I drag myself out of bed and to the gym every morning. I'll choose a piece of fruit over chocolate cake, if not cheerfully. But I wasn't always so health-conscious. When I was a student at Fayetteville-Manlius High School not that long ago, lunch was often a $1 pint of chocolate milk from the cafeteria vending machine. On the way to soccer games I'd grab a Rice Krispies Treat or a bag of Skittles from the cafeteria store for the bus ride. So when I heard that my Syracuse, N.Y., alma mater was one of two high schools in the country to test-market baby carrots from a vending machine, my interest was piqued. Would kids really drop in two quarters and pass up the Doritos and candy in favor of a 3-ounce bag of veggies?
F-M, as everybody calls it, and Mason High School in Cincinnati are the designated launch sites for the first phase of a proposed $25 million "Eat 'Em Like Junk Food" campaign intended to give baby carrots a big bite out of vending-machine sales. Facebook and Twitter pages have been created, a video game has rolled out, and a commercial featuring a busty redhead lusting after "baby carrots, baby" is airing in both cities. But the real grab-the-customer hook is the junk-food packaging—crinkly, eye-catching, Doritos-type bags.
"We want people to consider baby carrots a regular snack," Bolthouse Farms CEO Jeffrey Dunn, the force behind the campaign, told the Syracuse Post-Standard at the unveiling of F-M's carrot vending machine. Headquartered in Bakersfield, Calif., Bolthouse owns fully half of the baby carrot market. "[We] thought we'd use some of the emotional imagery the junk food industry uses and take a page out of their book."
And why not? A study published last month in the journal Pediatrics found that presented with samples of graham crackers, gummy fruit snacks, and baby carrots, 50 percent of 4- to 6-year-olds said that any of the foods from a package adorned with a cartoon tasted better than the same food out of a plain package. But would the same trick work on a tougher crowd of marketing-savvy high-schoolers at my old stomping ground?
Apparently so. The carrot-stocked vending machine was wheeled into the F-M cafeteria on September 16, a Thursday. By the end of classes the next day it was empty. It was refilled, and sold out again by the following Tuesday.
But when I called a few days ago to check out the carrot campaign, I found that the coolness factor had worn off quickly. The 216-bag tally in the first three days faded to a total of 424 bags over the next three weeks. "When they first came out a lot of people would buy them just to say they bought them and to have the package," junior Chris Warren told me. "Now I see a few bags here and there—not a whole lot." There was a fundamental problem, said sophomore Kelsey Marano: "Trying to hide a vegetable in a fake potato chip bag isn't going to make kids forget what they're tasting."
It's much the same in Cincinnati. Mason is about twice as big as F-M and junk-food machines are barred, so the carrots don't have to go head to head with alluring munchies. Mason students also are flogging sales with three of their own competing carrot-boosting campaigns. Yet Mason's bottom line—about 700 bags—is only marginally higher than F-M's results.
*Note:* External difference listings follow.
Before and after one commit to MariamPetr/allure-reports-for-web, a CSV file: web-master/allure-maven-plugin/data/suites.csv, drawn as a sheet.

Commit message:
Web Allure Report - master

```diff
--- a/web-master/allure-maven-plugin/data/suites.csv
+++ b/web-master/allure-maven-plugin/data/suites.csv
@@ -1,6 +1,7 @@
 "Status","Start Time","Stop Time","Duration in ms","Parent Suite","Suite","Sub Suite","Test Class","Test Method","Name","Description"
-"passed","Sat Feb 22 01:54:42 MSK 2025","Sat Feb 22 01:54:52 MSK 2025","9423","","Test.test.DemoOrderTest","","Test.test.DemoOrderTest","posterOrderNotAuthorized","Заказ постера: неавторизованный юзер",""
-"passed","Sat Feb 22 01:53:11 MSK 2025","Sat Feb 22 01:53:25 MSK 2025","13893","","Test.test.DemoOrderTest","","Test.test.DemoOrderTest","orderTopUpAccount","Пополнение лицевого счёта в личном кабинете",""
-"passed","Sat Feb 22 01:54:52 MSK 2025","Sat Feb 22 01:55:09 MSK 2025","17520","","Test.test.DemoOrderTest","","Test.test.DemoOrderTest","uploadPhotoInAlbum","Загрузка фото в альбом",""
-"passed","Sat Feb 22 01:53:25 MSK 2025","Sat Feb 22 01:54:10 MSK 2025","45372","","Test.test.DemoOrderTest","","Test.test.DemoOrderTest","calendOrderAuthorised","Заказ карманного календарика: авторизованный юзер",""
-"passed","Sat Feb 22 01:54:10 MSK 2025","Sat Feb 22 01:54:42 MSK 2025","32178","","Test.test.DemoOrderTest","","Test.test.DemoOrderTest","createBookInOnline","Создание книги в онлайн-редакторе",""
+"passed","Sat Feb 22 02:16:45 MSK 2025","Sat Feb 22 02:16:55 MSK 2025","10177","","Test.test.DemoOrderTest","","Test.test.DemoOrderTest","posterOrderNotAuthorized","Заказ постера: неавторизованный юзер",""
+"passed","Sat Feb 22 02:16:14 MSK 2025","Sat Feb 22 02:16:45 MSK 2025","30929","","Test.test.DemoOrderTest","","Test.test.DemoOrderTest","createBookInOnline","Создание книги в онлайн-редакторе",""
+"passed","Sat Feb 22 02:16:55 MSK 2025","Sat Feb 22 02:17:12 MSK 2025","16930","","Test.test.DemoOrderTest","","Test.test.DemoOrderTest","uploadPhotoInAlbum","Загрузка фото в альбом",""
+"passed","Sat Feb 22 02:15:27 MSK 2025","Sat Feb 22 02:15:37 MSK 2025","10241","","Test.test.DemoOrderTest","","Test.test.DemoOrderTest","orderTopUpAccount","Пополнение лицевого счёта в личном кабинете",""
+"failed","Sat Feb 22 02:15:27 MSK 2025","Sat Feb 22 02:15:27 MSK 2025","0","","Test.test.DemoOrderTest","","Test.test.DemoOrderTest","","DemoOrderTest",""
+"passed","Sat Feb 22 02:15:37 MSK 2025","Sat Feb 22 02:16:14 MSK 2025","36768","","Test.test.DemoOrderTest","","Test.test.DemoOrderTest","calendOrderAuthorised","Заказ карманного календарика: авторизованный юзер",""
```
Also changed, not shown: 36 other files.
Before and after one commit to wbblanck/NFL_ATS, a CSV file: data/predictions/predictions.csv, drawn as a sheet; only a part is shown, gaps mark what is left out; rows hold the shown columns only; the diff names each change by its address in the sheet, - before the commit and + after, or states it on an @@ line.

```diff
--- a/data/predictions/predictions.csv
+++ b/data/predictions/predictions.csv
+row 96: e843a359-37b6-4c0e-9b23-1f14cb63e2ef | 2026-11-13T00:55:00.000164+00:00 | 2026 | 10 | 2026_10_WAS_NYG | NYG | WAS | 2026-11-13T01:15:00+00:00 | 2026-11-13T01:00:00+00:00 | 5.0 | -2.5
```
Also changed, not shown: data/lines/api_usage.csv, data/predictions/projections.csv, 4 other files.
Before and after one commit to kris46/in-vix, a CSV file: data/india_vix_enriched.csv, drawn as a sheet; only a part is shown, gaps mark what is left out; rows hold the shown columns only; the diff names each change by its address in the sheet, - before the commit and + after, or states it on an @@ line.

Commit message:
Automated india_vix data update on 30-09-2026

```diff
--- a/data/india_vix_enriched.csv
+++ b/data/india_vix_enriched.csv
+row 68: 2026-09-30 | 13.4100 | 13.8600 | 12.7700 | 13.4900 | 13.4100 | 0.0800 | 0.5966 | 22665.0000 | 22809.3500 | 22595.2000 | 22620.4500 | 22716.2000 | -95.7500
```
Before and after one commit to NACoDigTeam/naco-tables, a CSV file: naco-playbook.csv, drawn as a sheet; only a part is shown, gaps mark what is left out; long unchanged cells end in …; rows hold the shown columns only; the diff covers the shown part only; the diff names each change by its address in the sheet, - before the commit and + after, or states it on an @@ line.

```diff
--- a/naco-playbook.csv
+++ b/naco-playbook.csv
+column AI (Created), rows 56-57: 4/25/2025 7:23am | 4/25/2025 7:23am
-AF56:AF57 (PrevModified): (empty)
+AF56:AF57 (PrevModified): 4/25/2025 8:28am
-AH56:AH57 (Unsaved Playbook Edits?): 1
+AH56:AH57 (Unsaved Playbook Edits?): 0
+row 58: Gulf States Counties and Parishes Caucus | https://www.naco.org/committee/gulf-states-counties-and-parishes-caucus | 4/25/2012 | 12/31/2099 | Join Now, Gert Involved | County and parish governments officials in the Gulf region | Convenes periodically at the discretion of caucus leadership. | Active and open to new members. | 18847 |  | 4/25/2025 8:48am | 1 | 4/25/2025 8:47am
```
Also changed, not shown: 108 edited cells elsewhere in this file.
Christina Roberto, the lead author of the Pediatrics study and a Ph.D candidate in clinical psychology and public health at Yale University, isn't surprised. In the study, the enticement of cartoon characters counted the least with baby carrots. "For healthy foods, branding seems to not have as strong an effect," Roberto says. "Instead of trying to promote healthy food with junk food tactics, we're better off focusing our efforts on removing cartoons from the packages of those not-so-good for you foods."